Eleven proposals will be voted on at Ford’s annual shareholder meeting May 8 at the Hotel du Pont in Wilmington, Del.
Of the 11 proposals, seven were proposed by Ford shareholders, according to the company’s annual proxy statement filed Monday with the Securities and Exchange Commission. Here are highlights of shareholder proposals up for vote:
Shareholder activist and corporate gadfly Evelyn Davis backed a proposal to curb the issue of stock options to senior executives and halt any new renewal or repricing of current options, unless a current contract allows it.
“Stock options have gotten out of hand in recent years,” Davis wrote in the proxy statement. She also wrote that executives may be rewarded with actual stock rather than options, and investment scandals show how analysts can manipulate earnings estimates and stock value.
Board suggests no
The board of directors wrote that Ford would not benefit from the proposal’s passage, nor would the shareholders. The board recommended a “no” vote.

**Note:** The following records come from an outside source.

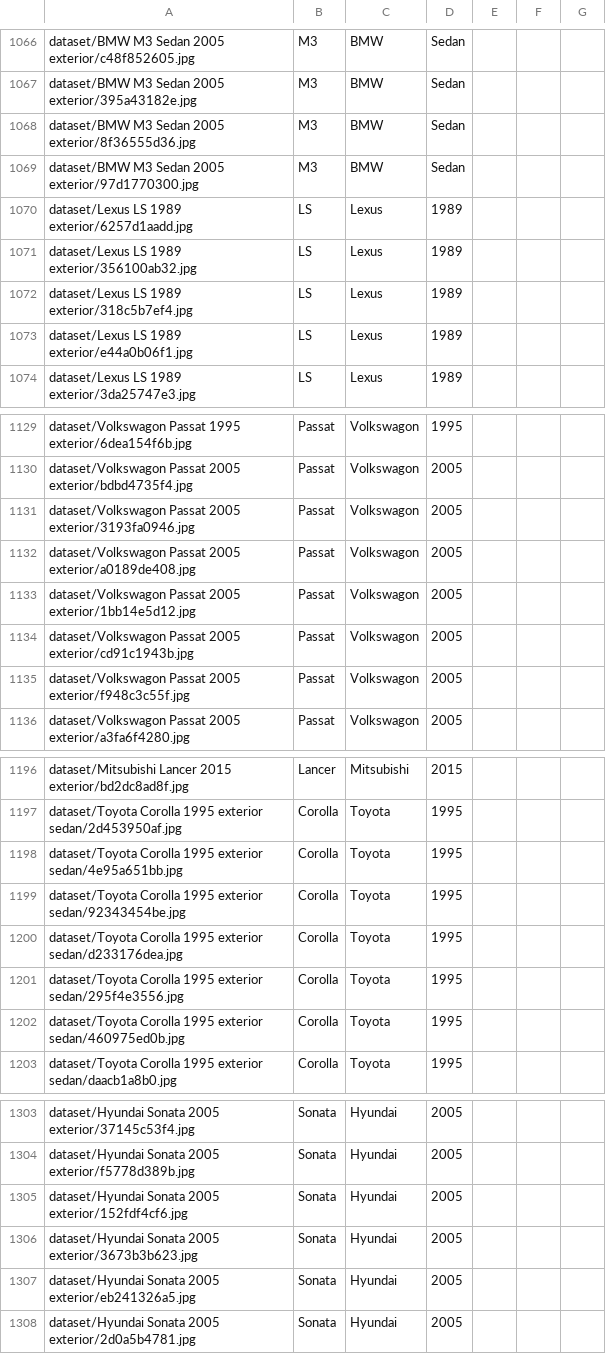
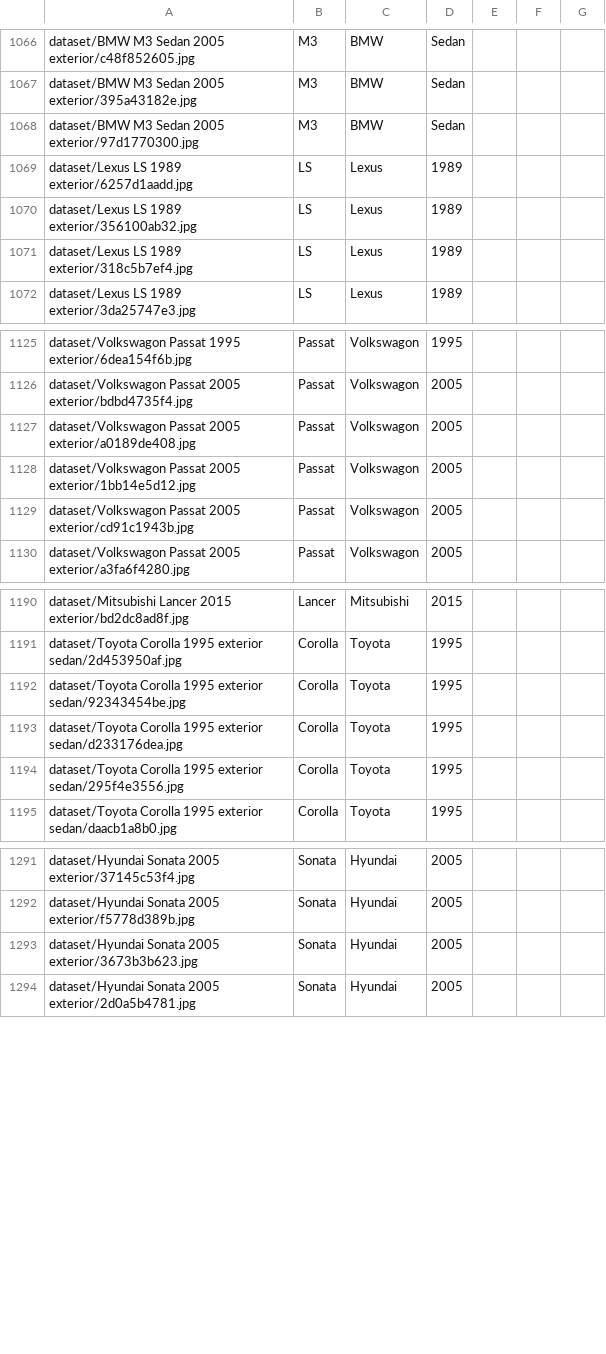
Before and after one commit to tmont5/Scraping-Google-Images-using-Python, a CSV file: image_data.csv, drawn as a sheet; only a part is shown, gaps mark what is left out; removed rows and columns are numbered as before the commit, all else as after; the diff covers the shown part only; the diff names each change by its address in the sheet, - before the commit and + after, or states it on an @@ line.

```diff
--- a/image_data.csv
+++ b/image_data.csv
-row 1068: dataset/BMW M3 Sedan 2005 exterior/8f36555d36.jpg | M3 | BMW | Sedan
-row 1073: dataset/Lexus LS 1989 exterior/e44a0b06f1.jpg | LS | Lexus | 1989
-row 1131: dataset/Volkswagon Passat 2005 exterior/3193fa0946.jpg | Passat | Volkswagon | 2005
-row 1135: dataset/Volkswagon Passat 2005 exterior/f948c3c55f.jpg | Passat | Volkswagon | 2005
-row 1198: dataset/Toyota Corolla 1995 exterior sedan/4e95a651bb.jpg | Corolla | Toyota | 1995
-row 1202: dataset/Toyota Corolla 1995 exterior sedan/460975ed0b.jpg | Corolla | Toyota | 1995
-row 1305: dataset/Hyundai Sonata 2005 exterior/152fdf4cf6.jpg | Sonata | Hyundai | 2005
-row 1307: dataset/Hyundai Sonata 2005 exterior/eb241326a5.jpg | Sonata | Hyundai | 2005
```
Also changed, not shown: 1 added row, 16 removed rows and 10 edited cells elsewhere in this file.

William Thrower wants to limit compensation to Ford’s senior executives to $10,000 a week until the company is profitable for five consecutive years. The $10,000 a week would take into account all fringe benefits given to executives, which Thrower wants limited to only those given to all Ford employees.
Thrower cited Ford’s $14.3 billion cumulative loss from 2001-06, and the 70 percent plunge in the company’s stock price during the same time.
The board recommended a “no” vote, citing intense competition for executive talent that warrants generous compensation and additional fringe benefits.
John Chevedden wants shareholders to approve a policy of one vote per share. This would mean asking the Ford family to give up the 16 votes per share they have under current stock arrangements.
Similar efforts to reduce the Ford family’s voting power have failed in the past.
“This dual-class voting stock reduces accountability by allowing corporate control to be retained by insiders disproportionately to their money at risk,” Chevedden wrote in the filing.
The board recommended a “no” vote, noting the Ford family’s history and close involvement with the company.
“Through their actions over the past century, the Ford family has proven that the long-term success of the company for the benefit of all shareholders has been, and continues to be, the primary purpose of their involvement.”
The same measure failed last year, with 27.4 percent of shareholders voting in favor of the proposal.